Sediments contaminated with heavy metals due to past disposal practices threaten the environment and require remediation. This study was an attempt to develop a technology to decontaminate heavy metals in dredged sediments using ultrasound coupled with vacuum pressure. A set of laboratory scale experiments were conducted using dredged sediments obtained from New York/New Jersey harbor. This sediment sample is considered as category III, a material that failed to meet USEPA requirements for toxicity or bioaccumulation, and required secure disposal. Acoustic cavitation due to ultrasound energy coupled with vacuum pressure was used to facilitate the removal of chromium (the selected metal contaminant) from the sediments. Full factorial experimental designs were performed to evaluate the above treatment technique and to optimize the processes. Two coupled processes were used to separate and to treat both coarse (Process #1) and fine (Process #2) fractions of sediments.

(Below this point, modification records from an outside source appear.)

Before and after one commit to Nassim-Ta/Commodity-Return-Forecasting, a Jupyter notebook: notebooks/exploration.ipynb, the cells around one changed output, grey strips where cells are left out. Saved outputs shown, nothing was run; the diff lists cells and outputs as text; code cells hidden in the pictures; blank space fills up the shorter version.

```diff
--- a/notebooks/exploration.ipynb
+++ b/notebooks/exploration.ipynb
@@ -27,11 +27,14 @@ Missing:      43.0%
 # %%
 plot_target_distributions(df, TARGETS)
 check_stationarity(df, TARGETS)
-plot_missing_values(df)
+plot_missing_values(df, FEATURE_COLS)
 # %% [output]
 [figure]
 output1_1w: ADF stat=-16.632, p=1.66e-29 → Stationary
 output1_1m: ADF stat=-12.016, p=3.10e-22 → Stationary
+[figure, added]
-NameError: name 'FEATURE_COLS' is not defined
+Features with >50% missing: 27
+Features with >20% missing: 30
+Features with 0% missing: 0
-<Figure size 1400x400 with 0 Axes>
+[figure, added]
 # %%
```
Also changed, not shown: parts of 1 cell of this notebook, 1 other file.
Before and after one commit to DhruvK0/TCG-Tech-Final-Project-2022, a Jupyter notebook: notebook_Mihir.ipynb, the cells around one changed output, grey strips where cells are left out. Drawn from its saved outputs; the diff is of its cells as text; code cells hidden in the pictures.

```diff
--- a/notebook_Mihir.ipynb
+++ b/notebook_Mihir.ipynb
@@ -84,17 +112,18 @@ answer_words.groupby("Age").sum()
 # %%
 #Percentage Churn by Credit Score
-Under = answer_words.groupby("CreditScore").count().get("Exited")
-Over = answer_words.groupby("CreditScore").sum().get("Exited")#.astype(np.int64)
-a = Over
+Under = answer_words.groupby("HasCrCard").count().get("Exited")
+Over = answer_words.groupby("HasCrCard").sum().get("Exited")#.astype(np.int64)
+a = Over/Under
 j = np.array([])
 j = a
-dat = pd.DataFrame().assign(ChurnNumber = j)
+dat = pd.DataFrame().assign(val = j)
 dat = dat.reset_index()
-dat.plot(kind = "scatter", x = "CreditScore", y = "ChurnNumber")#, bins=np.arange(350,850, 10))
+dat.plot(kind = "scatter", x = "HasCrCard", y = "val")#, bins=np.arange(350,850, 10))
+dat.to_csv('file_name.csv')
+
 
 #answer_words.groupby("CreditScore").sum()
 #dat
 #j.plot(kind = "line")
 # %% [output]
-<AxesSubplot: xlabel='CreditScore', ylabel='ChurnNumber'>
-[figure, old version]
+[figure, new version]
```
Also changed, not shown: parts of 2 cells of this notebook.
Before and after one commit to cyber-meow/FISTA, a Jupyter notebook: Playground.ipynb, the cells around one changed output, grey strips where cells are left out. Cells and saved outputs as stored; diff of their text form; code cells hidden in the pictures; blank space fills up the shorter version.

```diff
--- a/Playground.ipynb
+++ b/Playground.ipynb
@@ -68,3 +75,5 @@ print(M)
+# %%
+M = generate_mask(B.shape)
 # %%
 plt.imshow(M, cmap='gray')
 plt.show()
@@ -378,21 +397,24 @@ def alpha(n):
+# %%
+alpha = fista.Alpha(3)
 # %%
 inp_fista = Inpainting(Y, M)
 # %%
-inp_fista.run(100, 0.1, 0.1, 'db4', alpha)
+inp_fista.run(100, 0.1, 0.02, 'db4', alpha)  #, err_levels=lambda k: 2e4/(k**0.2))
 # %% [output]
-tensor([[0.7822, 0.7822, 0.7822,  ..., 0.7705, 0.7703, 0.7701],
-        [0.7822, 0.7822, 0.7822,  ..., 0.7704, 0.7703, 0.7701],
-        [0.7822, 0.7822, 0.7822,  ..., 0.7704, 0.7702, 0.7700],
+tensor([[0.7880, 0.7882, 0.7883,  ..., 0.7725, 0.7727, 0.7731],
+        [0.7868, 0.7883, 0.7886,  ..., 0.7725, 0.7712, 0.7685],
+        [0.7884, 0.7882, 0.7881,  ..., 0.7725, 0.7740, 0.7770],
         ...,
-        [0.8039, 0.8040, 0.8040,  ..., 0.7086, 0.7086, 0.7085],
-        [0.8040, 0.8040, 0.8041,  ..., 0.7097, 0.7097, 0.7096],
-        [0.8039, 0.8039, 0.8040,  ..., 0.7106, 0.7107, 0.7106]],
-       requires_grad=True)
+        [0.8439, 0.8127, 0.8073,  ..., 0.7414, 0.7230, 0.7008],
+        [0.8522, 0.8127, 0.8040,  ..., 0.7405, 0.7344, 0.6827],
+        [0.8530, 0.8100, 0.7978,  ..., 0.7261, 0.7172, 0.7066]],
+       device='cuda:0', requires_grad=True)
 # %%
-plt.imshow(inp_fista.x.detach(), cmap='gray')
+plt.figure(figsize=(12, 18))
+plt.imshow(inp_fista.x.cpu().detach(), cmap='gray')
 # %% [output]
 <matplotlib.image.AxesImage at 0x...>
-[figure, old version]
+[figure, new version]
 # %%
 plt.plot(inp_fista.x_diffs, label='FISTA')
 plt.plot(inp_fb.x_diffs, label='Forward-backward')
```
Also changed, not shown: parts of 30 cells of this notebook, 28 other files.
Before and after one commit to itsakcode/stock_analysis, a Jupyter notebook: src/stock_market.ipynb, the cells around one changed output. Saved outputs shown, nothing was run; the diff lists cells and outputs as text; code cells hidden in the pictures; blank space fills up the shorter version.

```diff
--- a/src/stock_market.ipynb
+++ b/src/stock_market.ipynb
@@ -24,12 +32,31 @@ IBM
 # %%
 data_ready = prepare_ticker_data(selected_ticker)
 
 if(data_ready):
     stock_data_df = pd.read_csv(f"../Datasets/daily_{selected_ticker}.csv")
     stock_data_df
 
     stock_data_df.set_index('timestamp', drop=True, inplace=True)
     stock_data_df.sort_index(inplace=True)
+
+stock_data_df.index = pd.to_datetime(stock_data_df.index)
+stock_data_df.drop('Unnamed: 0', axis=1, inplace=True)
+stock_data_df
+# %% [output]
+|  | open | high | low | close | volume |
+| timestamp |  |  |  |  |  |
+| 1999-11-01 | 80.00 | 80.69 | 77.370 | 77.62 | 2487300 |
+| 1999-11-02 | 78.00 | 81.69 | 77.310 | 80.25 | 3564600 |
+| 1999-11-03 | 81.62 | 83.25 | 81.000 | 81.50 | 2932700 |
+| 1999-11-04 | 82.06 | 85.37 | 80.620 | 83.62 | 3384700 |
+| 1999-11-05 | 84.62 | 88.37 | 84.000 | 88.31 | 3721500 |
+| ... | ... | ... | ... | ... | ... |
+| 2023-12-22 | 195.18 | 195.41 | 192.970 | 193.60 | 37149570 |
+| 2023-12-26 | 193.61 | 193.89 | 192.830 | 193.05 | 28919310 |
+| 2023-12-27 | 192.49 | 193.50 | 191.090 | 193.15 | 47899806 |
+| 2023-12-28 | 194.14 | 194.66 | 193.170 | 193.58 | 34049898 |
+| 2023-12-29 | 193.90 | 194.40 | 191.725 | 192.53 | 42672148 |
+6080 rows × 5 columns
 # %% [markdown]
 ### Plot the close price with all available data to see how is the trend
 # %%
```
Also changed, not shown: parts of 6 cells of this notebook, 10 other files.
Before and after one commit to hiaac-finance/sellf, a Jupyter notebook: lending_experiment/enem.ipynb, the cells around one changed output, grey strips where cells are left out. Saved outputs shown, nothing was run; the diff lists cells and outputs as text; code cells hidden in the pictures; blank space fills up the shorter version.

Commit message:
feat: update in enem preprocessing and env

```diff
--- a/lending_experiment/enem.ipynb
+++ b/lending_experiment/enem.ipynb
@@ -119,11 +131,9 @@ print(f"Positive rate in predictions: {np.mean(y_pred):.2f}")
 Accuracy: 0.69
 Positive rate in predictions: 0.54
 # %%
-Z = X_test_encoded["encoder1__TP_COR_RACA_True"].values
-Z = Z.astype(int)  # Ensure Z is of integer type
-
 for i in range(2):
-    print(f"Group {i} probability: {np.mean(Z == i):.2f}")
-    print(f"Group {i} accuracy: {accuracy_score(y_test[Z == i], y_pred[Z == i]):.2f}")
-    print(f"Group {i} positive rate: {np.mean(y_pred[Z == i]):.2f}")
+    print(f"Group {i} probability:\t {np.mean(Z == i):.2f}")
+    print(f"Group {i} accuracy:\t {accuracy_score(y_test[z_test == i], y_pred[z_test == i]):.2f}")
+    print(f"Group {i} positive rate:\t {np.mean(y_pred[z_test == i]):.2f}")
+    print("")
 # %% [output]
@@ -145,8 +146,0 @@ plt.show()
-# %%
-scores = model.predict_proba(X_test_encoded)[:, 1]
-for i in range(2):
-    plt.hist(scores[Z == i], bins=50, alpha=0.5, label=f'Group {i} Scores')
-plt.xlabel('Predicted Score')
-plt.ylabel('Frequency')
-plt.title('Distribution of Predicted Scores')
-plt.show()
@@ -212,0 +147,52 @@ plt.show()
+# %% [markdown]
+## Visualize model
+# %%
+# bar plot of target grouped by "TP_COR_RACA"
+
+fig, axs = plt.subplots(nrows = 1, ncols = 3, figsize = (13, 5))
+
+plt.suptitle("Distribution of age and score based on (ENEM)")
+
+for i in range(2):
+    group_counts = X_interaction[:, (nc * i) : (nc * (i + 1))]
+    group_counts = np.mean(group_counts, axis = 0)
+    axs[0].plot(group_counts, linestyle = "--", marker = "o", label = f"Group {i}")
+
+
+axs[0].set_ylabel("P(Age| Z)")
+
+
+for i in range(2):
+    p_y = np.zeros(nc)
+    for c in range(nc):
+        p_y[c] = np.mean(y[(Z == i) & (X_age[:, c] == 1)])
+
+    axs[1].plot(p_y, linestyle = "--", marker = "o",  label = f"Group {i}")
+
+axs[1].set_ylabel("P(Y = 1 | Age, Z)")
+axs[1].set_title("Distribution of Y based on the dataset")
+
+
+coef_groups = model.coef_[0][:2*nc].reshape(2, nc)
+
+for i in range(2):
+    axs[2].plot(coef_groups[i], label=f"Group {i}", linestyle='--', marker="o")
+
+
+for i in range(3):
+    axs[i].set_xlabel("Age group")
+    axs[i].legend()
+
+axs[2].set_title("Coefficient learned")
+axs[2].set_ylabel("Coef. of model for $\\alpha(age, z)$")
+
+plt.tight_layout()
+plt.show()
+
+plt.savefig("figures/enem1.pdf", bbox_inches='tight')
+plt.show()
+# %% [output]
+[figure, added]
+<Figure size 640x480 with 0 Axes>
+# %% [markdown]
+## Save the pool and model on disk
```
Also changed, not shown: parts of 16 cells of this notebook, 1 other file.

Selected variables for evaluation of Process #1 were ultrasound power, soil-to-water ratio, vacuum pressure and dwell time, and for Process #2 were ultrasound power, soil-to-water ratio and dwell time. Laboratory scale experiments were carried out with various combinations of these parameters according to the factorial design. The optimum removal was found to be 92% with the parameter levels at 1200 W power, 1:15 soil-to-water ratio, 15 psi vacuum pressure and 15 min of dwell time. After the application of Process #2 for fine sediments it was found that the fines were separated into silt and clay. Only the silt faction had a considerable metal removal while the clay fraction was insensitive to the treatment. A maximum removal of 83% was obtained for silt fraction when factor levels were at 1200 W power, 1:50 soil-to-water ratio and 90 min of dwell time. Further analysis of clay fraction showed that the chromium in clay is immobile and stable. The toxicity characteristic leaching procedure (TCLP) test on clay fraction confirmed that the treated clay fraction is safe to dispose. The study showed that the proposed treatment technique is effective and economical for sediments with lower clay contents.
All Science Journal Classification (ASJC) codes
- Environmental Engineering
- Environmental Chemistry
- Waste Management and Disposal
- Health, Toxicology and Mutagenesis
- Dredged sediments